[Revision comparison data]
......

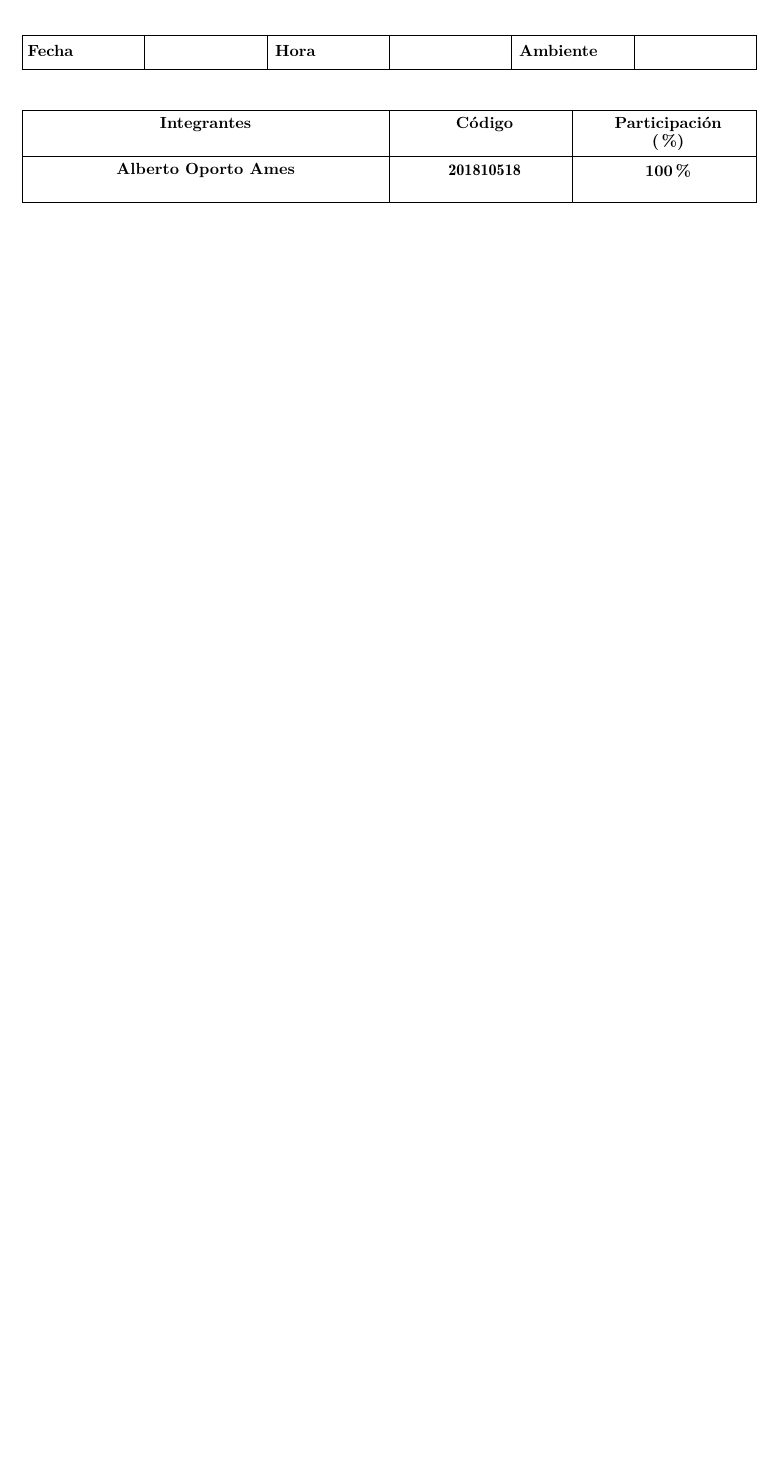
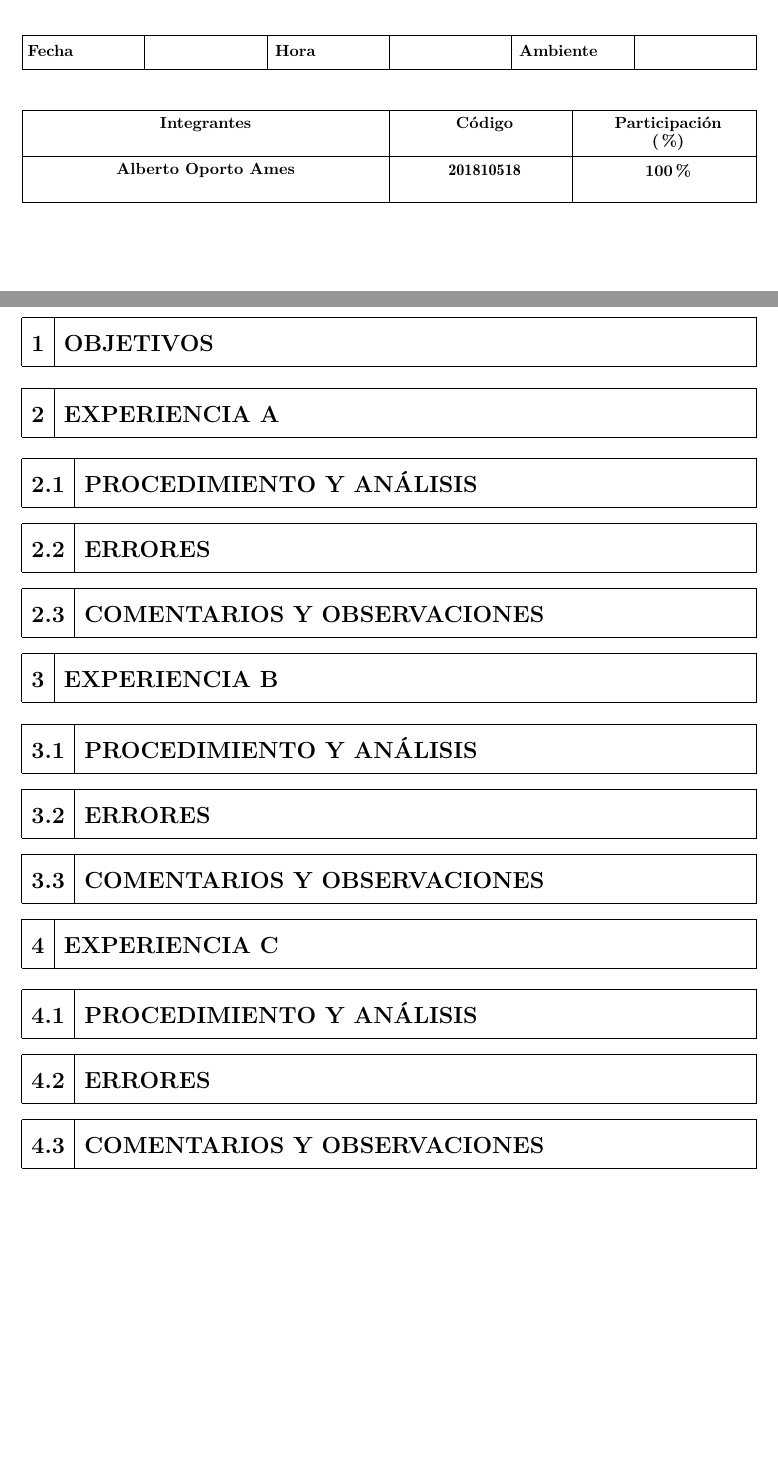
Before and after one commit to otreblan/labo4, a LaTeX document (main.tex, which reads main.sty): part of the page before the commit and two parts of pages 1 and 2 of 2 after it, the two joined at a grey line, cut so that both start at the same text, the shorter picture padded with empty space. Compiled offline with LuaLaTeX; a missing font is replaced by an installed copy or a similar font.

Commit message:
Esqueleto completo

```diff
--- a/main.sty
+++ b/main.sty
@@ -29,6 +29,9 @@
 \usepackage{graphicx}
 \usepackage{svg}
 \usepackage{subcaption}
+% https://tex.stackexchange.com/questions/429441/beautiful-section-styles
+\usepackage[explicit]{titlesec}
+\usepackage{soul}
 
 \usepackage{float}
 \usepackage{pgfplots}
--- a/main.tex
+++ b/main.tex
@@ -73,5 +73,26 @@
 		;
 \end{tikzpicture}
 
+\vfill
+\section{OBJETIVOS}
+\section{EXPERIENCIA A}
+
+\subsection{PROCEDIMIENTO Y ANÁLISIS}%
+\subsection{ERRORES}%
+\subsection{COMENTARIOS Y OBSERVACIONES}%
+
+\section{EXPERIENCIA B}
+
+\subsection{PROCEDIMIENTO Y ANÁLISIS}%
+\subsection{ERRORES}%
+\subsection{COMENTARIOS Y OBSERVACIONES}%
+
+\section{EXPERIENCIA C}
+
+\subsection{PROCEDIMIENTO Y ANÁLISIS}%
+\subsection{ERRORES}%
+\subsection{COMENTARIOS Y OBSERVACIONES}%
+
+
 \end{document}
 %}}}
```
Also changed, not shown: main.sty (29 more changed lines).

......

THE TASK - A faithful copy of the records above is needed, with the pictures left out.

ANSWER TO THE PROBLEM -
Before and after one commit to otreblan/labo4, a LaTeX document (main.tex, which reads main.sty): part of the page before the commit and two parts of pages 1 and 2 of 2 after it, the two joined at a grey line, cut so that both start at the same text, the shorter picture padded with empty space. Compiled offline with LuaLaTeX; a missing font is replaced by an installed copy or a similar font.

Commit message:
Esqueleto completo

```diff
--- a/main.sty
+++ b/main.sty
@@ -29,6 +29,9 @@
 \usepackage{graphicx}
 \usepackage{svg}
 \usepackage{subcaption}
+% https://tex.stackexchange.com/questions/429441/beautiful-section-styles
+\usepackage[explicit]{titlesec}
+\usepackage{soul}
 
 \usepackage{float}
 \usepackage{pgfplots}
--- a/main.tex
+++ b/main.tex
@@ -73,5 +73,26 @@
 		;
 \end{tikzpicture}
 
+\vfill
+\section{OBJETIVOS}
+\section{EXPERIENCIA A}
+
+\subsection{PROCEDIMIENTO Y ANÁLISIS}%
+\subsection{ERRORES}%
+\subsection{COMENTARIOS Y OBSERVACIONES}%
+
+\section{EXPERIENCIA B}
+
+\subsection{PROCEDIMIENTO Y ANÁLISIS}%
+\subsection{ERRORES}%
+\subsection{COMENTARIOS Y OBSERVACIONES}%
+
+\section{EXPERIENCIA C}
+
+\subsection{PROCEDIMIENTO Y ANÁLISIS}%
+\subsection{ERRORES}%
+\subsection{COMENTARIOS Y OBSERVACIONES}%
+
+
 \end{document}
 %}}}
```
Also changed, not shown: main.sty (29 more changed lines).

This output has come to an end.